Edit tracking data
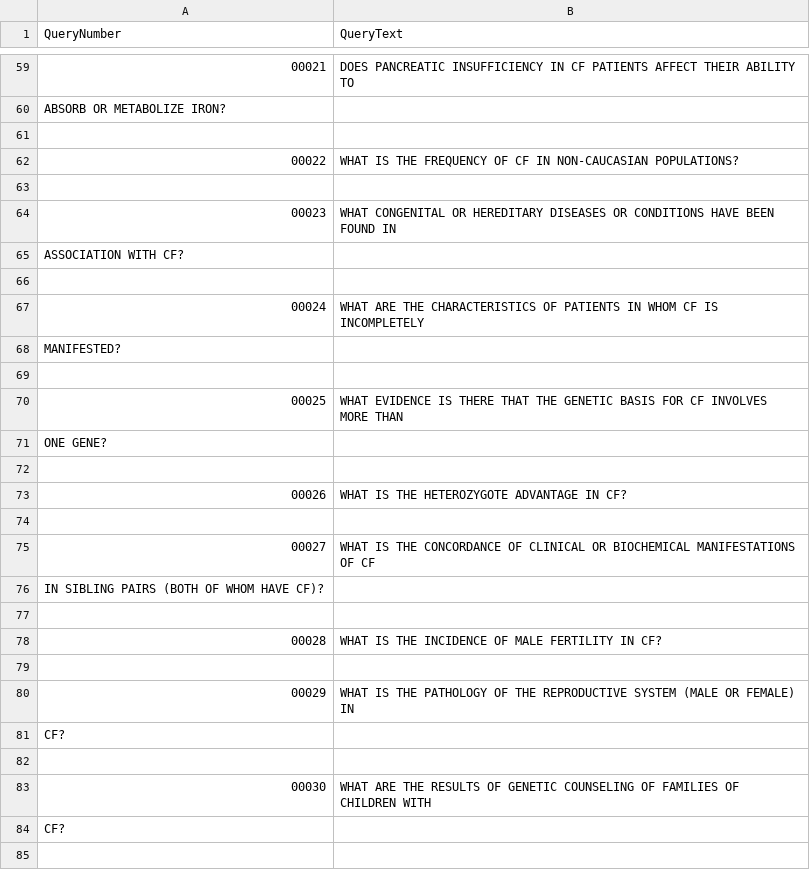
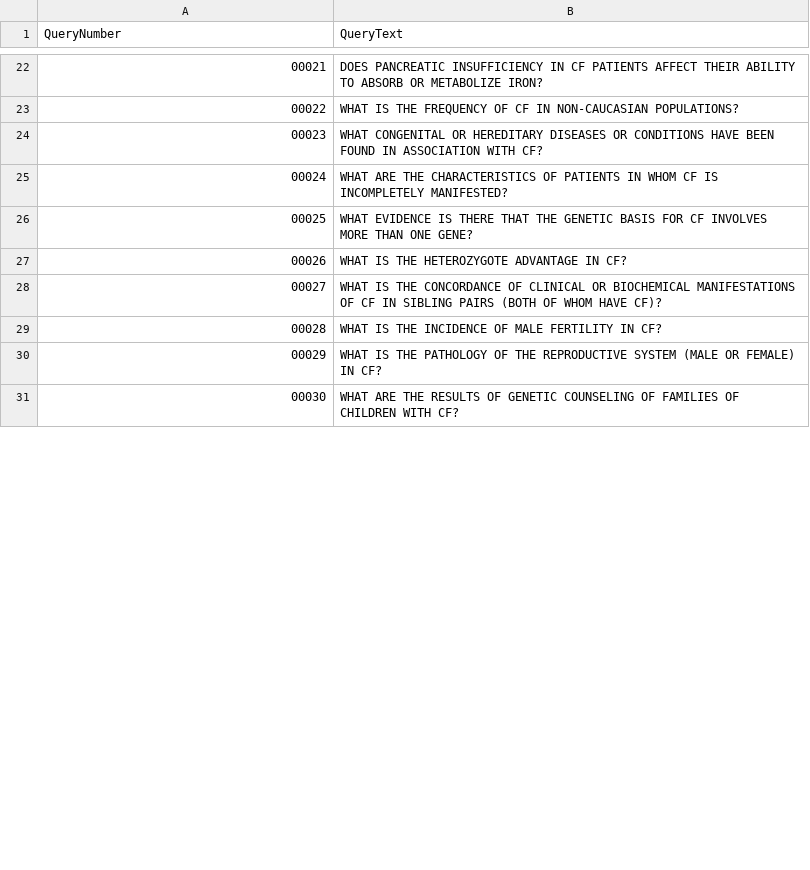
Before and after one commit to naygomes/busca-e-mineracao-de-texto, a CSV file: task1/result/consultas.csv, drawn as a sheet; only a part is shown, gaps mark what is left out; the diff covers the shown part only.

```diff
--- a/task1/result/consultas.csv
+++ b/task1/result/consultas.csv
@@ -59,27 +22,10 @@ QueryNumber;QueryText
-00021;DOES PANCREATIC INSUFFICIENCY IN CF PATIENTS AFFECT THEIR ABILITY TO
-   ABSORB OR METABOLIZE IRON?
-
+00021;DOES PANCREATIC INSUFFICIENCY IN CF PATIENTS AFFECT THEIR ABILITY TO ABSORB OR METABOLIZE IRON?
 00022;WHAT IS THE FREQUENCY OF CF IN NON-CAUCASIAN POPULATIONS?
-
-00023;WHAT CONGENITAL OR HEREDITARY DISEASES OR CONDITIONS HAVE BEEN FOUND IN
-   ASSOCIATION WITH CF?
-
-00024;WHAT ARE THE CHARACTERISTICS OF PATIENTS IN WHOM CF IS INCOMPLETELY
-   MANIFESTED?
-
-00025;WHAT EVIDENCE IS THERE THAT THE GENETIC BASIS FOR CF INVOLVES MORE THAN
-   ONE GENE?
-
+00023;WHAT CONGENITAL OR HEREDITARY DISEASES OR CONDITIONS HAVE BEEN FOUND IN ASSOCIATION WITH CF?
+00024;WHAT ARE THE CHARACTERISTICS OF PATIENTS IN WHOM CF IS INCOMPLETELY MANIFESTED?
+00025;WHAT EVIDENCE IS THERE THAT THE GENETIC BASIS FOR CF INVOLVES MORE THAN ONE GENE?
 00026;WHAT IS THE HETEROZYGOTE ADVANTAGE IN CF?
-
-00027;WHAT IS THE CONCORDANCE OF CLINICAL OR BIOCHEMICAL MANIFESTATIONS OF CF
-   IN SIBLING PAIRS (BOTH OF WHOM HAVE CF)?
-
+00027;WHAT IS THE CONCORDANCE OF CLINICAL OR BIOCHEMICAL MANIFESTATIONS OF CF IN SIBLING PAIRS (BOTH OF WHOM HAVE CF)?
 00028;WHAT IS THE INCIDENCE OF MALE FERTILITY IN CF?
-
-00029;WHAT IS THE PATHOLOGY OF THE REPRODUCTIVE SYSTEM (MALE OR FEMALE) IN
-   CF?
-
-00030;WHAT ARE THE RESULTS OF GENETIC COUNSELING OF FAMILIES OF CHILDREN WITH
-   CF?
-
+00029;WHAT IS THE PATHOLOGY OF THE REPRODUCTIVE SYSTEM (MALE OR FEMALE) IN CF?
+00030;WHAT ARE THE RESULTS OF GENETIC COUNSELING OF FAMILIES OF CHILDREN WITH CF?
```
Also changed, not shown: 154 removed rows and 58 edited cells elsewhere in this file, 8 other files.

ACTIVITY => The answer consists of the lines above that include the word "INCOMPLETELY", each copied exactly.

ANSWER AREA =>
-00024;WHAT ARE THE CHARACTERISTICS OF PATIENTS IN WHOM CF IS INCOMPLETELY
+00024;WHAT ARE THE CHARACTERISTICS OF PATIENTS IN WHOM CF IS INCOMPLETELY MANIFESTED?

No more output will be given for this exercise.